__The problem__: An unaltered copy of the listing below is required.

__The records__:
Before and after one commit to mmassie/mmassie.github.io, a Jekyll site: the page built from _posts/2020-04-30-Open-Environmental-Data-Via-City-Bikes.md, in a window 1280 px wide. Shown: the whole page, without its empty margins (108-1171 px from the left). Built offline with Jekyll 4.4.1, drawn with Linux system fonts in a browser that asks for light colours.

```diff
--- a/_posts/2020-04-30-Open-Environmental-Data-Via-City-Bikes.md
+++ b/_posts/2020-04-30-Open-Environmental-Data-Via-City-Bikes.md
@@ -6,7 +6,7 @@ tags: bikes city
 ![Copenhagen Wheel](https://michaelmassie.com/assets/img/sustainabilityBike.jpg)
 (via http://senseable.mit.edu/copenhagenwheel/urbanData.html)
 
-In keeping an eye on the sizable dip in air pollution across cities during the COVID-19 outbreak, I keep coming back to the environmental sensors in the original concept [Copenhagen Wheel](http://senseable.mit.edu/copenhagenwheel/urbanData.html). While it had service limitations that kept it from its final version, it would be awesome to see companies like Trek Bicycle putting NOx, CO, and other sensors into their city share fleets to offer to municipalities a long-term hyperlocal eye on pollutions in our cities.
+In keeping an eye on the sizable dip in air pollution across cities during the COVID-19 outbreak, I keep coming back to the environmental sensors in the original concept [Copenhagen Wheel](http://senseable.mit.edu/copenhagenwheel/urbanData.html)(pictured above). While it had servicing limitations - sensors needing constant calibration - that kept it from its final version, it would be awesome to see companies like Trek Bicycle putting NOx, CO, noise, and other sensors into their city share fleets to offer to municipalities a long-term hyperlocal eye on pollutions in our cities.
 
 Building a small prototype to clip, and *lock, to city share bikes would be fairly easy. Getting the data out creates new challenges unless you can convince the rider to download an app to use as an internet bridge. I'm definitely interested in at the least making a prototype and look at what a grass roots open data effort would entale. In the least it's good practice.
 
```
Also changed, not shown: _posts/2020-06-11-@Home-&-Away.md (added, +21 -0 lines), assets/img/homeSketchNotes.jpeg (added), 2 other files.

__Answer to this problem__:
Before and after one commit to mmassie/mmassie.github.io, a Jekyll site: the page built from _posts/2020-04-30-Open-Environmental-Data-Via-City-Bikes.md, in a window 1280 px wide. Shown: the whole page, without its empty margins (108-1171 px from the left). Built offline with Jekyll 4.4.1, drawn with Linux system fonts in a browser that asks for light colours.

```diff
--- a/_posts/2020-04-30-Open-Environmental-Data-Via-City-Bikes.md
+++ b/_posts/2020-04-30-Open-Environmental-Data-Via-City-Bikes.md
@@ -6,7 +6,7 @@ tags: bikes city
 ![Copenhagen Wheel](https://michaelmassie.com/assets/img/sustainabilityBike.jpg)
 (via http://senseable.mit.edu/copenhagenwheel/urbanData.html)
 
-In keeping an eye on the sizable dip in air pollution across cities during the COVID-19 outbreak, I keep coming back to the environmental sensors in the original concept [Copenhagen Wheel](http://senseable.mit.edu/copenhagenwheel/urbanData.html). While it had service limitations that kept it from its final version, it would be awesome to see companies like Trek Bicycle putting NOx, CO, and other sensors into their city share fleets to offer to municipalities a long-term hyperlocal eye on pollutions in our cities.
+In keeping an eye on the sizable dip in air pollution across cities during the COVID-19 outbreak, I keep coming back to the environmental sensors in the original concept [Copenhagen Wheel](http://senseable.mit.edu/copenhagenwheel/urbanData.html)(pictured above). While it had servicing limitations - sensors needing constant calibration - that kept it from its final version, it would be awesome to see companies like Trek Bicycle putting NOx, CO, noise, and other sensors into their city share fleets to offer to municipalities a long-term hyperlocal eye on pollutions in our cities.
 
 Building a small prototype to clip, and *lock, to city share bikes would be fairly easy. Getting the data out creates new challenges unless you can convince the rider to download an app to use as an internet bridge. I'm definitely interested in at the least making a prototype and look at what a grass roots open data effort would entale. In the least it's good practice.
 
```
Also changed, not shown: _posts/2020-06-11-@Home-&-Away.md (added, +21 -0 lines), assets/img/homeSketchNotes.jpeg (added), 2 other files.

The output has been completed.